### Exercise requirements
Where a line of the data holds the word "QGroupBox", copy that line.

### Dataset content
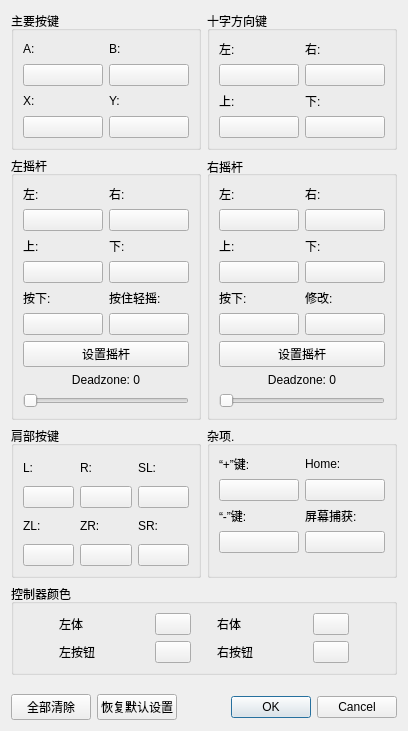
Old version of the form src/yuzu/configuration/configure_input_player.ui in the repository formylover/yuzu-early-access.
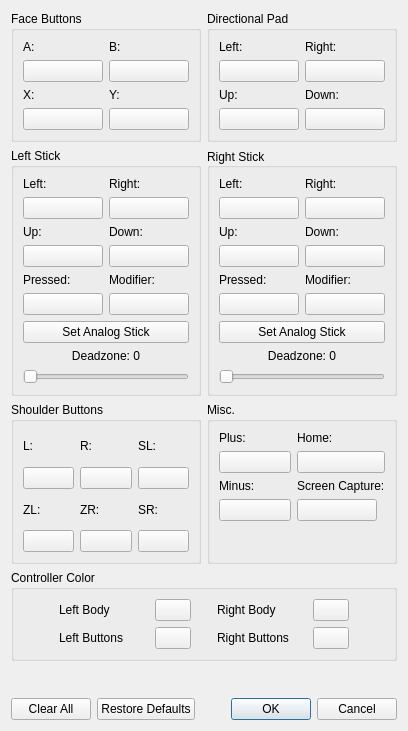
New version of the form.

Patch:
```diff
--- a/src/yuzu/configuration/configure_input_player.ui
+++ b/src/yuzu/configuration/configure_input_player.ui
@@ -19,7 +19,7 @@
      <item row="1" column="1">
       <widget class="QGroupBox" name="RStick">
        <property name="title">
-        <string>右摇杆</string>
+        <string>Right Stick</string>
        </property>
        <property name="alignment">
         <set>Qt::AlignLeading|Qt::AlignLeft|Qt::AlignVCenter</set>
@@ -38,7 +38,7 @@
             <item>
              <widget class="QLabel" name="labelRStickDown">
               <property name="text">
-               <string>下:</string>
+               <string>Down:</string>
               </property>
              </widget>
             </item>
@@ -60,7 +60,7 @@
             <item>
              <widget class="QLabel" name="labelRStickRight">
               <property name="text">
-               <string>右:</string>
+               <string>Right:</string>
               </property>
              </widget>
             </item>
@@ -78,7 +78,7 @@
         <item row="3" column="0" colspan="2">
          <widget class="QPushButton" name="buttonRStickAnalog">
           <property name="text">
-           <string>设置摇杆</string>
+           <string>Set Analog Stick</string>
           </property>
          </widget>
         </item>
@@ -89,7 +89,7 @@
             <item>
              <widget class="QLabel" name="labelRStickLeft">
               <property name="text">
-               <string>左:</string>
+               <string>Left:</string>
               </property>
              </widget>
             </item>
@@ -111,7 +111,7 @@
             <item>
              <widget class="QLabel" name="labelRStickUp">
               <property name="text">
-               <string>上:</string>
+               <string>Up:</string>
               </property>
              </widget>
             </item>
@@ -133,7 +133,7 @@
             <item>
              <widget class="QLabel" name="labelRStickPressed">
               <property name="text">
-               <string>按下:</string>
+               <string>Pressed:</string>
               </property>
              </widget>
             </item>
@@ -155,7 +155,7 @@
             <item>
              <widget class="QLabel" name="labelRStickMod">
               <property name="text">
-               <string>修改:</string>
+               <string>Modifier:</string>
               </property>
              </widget>
             </item>
@@ -214,7 +214,7 @@
      <item row="0" column="1">
       <widget class="QGroupBox" name="Dpad">
        <property name="title">
-        <string>十字方向键</string>
+        <string>Directional Pad</string>
        </property>
        <property name="flat">
         <bool>false</bool>
@@ -230,7 +230,7 @@
             <item>
              <widget class="QLabel" name="labelDpadUp">
               <property name="text">
-               <string>上:</string>
+               <string>Up:</string>
               </property>
              </widget>
             </item>
@@ -252,7 +252,7 @@
             <item>
              <widget class="QLabel" name="labelDpadDown">
               <property name="text">
-               <string>下:</string>
+               <string>Down:</string>
               </property>
              </widget>
             </item>
@@ -280,7 +280,7 @@
                </size>
               </property>
               <property name="text">
-               <string>左:</string>
+               <string>Left:</string>
               </property>
              </widget>
             </item>
@@ -308,7 +308,7 @@
                </size>
               </property>
               <property name="text">
-               <string>右:</string>
+               <string>Right:</string>
               </property>
              </widget>
             </item>
@@ -329,7 +329,7 @@
      <item row="0" column="0">
       <widget class="QGroupBox" name="faceButtons">
        <property name="title">
-        <string>主要按键</string>
+        <string>Face Buttons</string>
        </property>
        <property name="flat">
         <bool>false</bool>
@@ -444,7 +444,7 @@
      <item row="5" column="0" colspan="2">
       <widget class="QGroupBox" name="controller_color">
        <property name="title">
-        <string>控制器颜色</string>
+        <string>Controller Color</string>
        </property>
        <layout class="QGridLayout" name="gridLayout_10" columnstretch="0,0,0,0,0,0,0">
         <item row="0" column="0">
@@ -463,7 +463,7 @@
         <item row="0" column="1">
          <widget class="QLabel" name="left_body_label">
           <property name="text">
-           <string>左体</string>
+           <string>Left Body</string>
           </property>
          </widget>
         </item>
@@ -489,7 +489,7 @@
            </size>
           </property>
           <property name="text">
-           <string>左按钮</string>
+           <string>Left Buttons</string>
           </property>
          </widget>
         </item>
@@ -521,7 +521,7 @@
         <item row="0" column="4">
          <widget class="QLabel" name="right_body_label">
           <property name="text">
-           <string>右体</string>
+           <string>Right Body</string>
           </property>
          </widget>
         </item>
@@ -534,7 +534,7 @@
            </size>
           </property>
           <property name="text">
-           <string>右按钮</string>
+           <string>Right Buttons</string>
           </property>
          </widget>
         </item>
@@ -635,7 +635,7 @@
      <item row="1" column="0">
       <widget class="QGroupBox" name="LStick">
        <property name="title">
-        <string>左摇杆</string>
+        <string>Left Stick</string>
        </property>
        <property name="flat">
         <bool>false</bool>
@@ -651,7 +651,7 @@
             <item>
              <widget class="QLabel" name="labelLStickUp">
               <property name="text">
-               <string>上:</string>
+               <string>Up:</string>
               </property>
              </widget>
             </item>
@@ -673,7 +673,7 @@
             <item>
              <widget class="QLabel" name="labelLStickRight">
               <property name="text">
-               <string>右:</string>
+               <string>Right:</string>
               </property>
              </widget>
             </item>
@@ -691,7 +691,7 @@
         <item row="4" column="1" colspan="2">
          <widget class="QPushButton" name="buttonLStickAnalog">
           <property name="text">
-           <string>设置摇杆</string>
+           <string>Set Analog Stick</string>
           </property>
          </widget>
         </item>
@@ -702,7 +702,7 @@
             <item>
              <widget class="QLabel" name="labelLStickLeft">
               <property name="text">
-               <string>左:</string>
+               <string>Left:</string>
               </property>
              </widget>
             </item>
@@ -724,7 +724,7 @@
             <item>
              <widget class="QLabel" name="labelLStickDown">
               <property name="text">
-               <string>下:</string>
+               <string>Down:</string>
               </property>
              </widget>
             </item>
@@ -746,7 +746,7 @@
             <item>
              <widget class="QLabel" name="labelLStickMod">
               <property name="text">
-               <string>按住轻摇:</string>
+               <string>Modifier:</string>
               </property>
              </widget>
             </item>
@@ -768,7 +768,7 @@
             <item>
              <widget class="QLabel" name="labelLStickPressed">
               <property name="text">
-               <string>按下:</string>
+               <string>Pressed:</string>
               </property>
              </widget>
             </item>
@@ -830,7 +830,7 @@
      <item row="3" column="0">
       <widget class="QGroupBox" name="shoulderButtons">
        <property name="title">
-        <string>肩部按键</string>
+        <string>Shoulder Buttons</string>
        </property>
        <property name="flat">
         <bool>false</bool>
@@ -977,7 +977,7 @@
      <item row="3" column="1">
       <widget class="QGroupBox" name="misc">
        <property name="title">
-        <string>杂项.</string>
+        <string>Misc.</string>
        </property>
        <property name="flat">
         <bool>false</bool>
@@ -993,7 +993,7 @@
             <item>
              <widget class="QLabel" name="labelMinus">
               <property name="text">
-               <string>“-”键:</string>
+               <string>Minus:</string>
               </property>
              </widget>
             </item>
@@ -1028,7 +1028,7 @@
             <item>
              <widget class="QLabel" name="labelPlus">
               <property name="text">
-               <string>“+”键:</string>
+               <string>Plus:</string>
               </property>
              </widget>
             </item>
@@ -1072,7 +1072,7 @@
             <item>
              <widget class="QLabel" name="labelScreenshot">
               <property name="text">
-               <string>屏幕捕获:</string>
+               <string>Screen Capture:</string>
               </property>
               <property name="wordWrap">
                <bool>false</bool>
@@ -1149,7 +1149,7 @@
         <enum>Qt::LeftToRight</enum>
        </property>
        <property name="text">
-        <string>全部清除</string>
+        <string>Clear All</string>
        </property>
       </widget>
      </item>
@@ -1177,7 +1177,7 @@
         <enum>Qt::LeftToRight</enum>
        </property>
        <property name="text">
-        <string>恢复默认设置</string>
+        <string>Restore Defaults</string>
        </property>
       </widget>
      </item>
```
Left out of the diff: 2 changed lines with no effect on the pictures.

### Task output
       <widget class="QGroupBox" name="RStick">
       <widget class="QGroupBox" name="Dpad">
       <widget class="QGroupBox" name="faceButtons">
       <widget class="QGroupBox" name="controller_color">
       <widget class="QGroupBox" name="LStick">
       <widget class="QGroupBox" name="shoulderButtons">
       <widget class="QGroupBox" name="misc">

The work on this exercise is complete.